◆ INSTRUCTIONS TO FOLLOW: Set down the records that follow exactly, every line of them.

◆ SUPPLIED DATA:
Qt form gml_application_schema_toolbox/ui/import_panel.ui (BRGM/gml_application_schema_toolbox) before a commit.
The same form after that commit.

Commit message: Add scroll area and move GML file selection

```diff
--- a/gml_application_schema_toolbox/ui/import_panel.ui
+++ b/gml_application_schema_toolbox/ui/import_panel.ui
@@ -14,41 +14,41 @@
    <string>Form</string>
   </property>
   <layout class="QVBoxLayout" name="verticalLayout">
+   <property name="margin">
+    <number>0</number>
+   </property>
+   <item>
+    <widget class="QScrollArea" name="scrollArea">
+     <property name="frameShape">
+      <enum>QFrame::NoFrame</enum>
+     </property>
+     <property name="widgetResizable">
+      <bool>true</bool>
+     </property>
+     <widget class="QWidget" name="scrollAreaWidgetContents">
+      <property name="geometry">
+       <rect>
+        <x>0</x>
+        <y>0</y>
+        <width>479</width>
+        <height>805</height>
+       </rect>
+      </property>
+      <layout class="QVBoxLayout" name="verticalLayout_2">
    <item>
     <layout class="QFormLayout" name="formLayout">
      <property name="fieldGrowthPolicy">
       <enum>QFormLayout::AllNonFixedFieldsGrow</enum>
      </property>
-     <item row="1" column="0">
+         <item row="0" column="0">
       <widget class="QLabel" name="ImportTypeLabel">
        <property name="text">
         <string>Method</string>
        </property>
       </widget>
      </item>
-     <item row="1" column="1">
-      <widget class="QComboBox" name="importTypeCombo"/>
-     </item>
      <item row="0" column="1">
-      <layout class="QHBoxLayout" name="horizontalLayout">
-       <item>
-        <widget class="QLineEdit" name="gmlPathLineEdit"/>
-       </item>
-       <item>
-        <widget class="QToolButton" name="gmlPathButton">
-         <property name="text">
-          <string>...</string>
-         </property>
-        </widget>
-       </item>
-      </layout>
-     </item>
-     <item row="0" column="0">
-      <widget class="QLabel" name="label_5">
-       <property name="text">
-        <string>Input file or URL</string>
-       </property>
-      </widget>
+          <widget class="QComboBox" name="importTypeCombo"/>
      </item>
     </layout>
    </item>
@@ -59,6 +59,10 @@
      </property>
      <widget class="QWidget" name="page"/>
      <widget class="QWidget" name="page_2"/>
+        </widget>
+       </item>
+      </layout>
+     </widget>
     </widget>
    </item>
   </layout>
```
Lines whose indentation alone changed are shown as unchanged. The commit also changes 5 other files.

◆ EXERCISE SOLUTION:
Qt form gml_application_schema_toolbox/ui/import_panel.ui (BRGM/gml_application_schema_toolbox) before a commit.
The same form after that commit.

Commit message: Add scroll area and move GML file selection

```diff
--- a/gml_application_schema_toolbox/ui/import_panel.ui
+++ b/gml_application_schema_toolbox/ui/import_panel.ui
@@ -14,41 +14,41 @@
    <string>Form</string>
   </property>
   <layout class="QVBoxLayout" name="verticalLayout">
+   <property name="margin">
+    <number>0</number>
+   </property>
+   <item>
+    <widget class="QScrollArea" name="scrollArea">
+     <property name="frameShape">
+      <enum>QFrame::NoFrame</enum>
+     </property>
+     <property name="widgetResizable">
+      <bool>true</bool>
+     </property>
+     <widget class="QWidget" name="scrollAreaWidgetContents">
+      <property name="geometry">
+       <rect>
+        <x>0</x>
+        <y>0</y>
+        <width>479</width>
+        <height>805</height>
+       </rect>
+      </property>
+      <layout class="QVBoxLayout" name="verticalLayout_2">
    <item>
     <layout class="QFormLayout" name="formLayout">
      <property name="fieldGrowthPolicy">
       <enum>QFormLayout::AllNonFixedFieldsGrow</enum>
      </property>
-     <item row="1" column="0">
+         <item row="0" column="0">
       <widget class="QLabel" name="ImportTypeLabel">
        <property name="text">
         <string>Method</string>
        </property>
       </widget>
      </item>
-     <item row="1" column="1">
-      <widget class="QComboBox" name="importTypeCombo"/>
-     </item>
      <item row="0" column="1">
-      <layout class="QHBoxLayout" name="horizontalLayout">
-       <item>
-        <widget class="QLineEdit" name="gmlPathLineEdit"/>
-       </item>
-       <item>
-        <widget class="QToolButton" name="gmlPathButton">
-         <property name="text">
-          <string>...</string>
-         </property>
-        </widget>
-       </item>
-      </layout>
-     </item>
-     <item row="0" column="0">
-      <widget class="QLabel" name="label_5">
-       <property name="text">
-        <string>Input file or URL</string>
-       </property>
-      </widget>
+          <widget class="QComboBox" name="importTypeCombo"/>
      </item>
     </layout>
    </item>
@@ -59,6 +59,10 @@
      </property>
      <widget class="QWidget" name="page"/>
      <widget class="QWidget" name="page_2"/>
+        </widget>
+       </item>
+      </layout>
+     </widget>
     </widget>
    </item>
   </layout>
```
Lines whose indentation alone changed are shown as unchanged. The commit also changes 5 other files.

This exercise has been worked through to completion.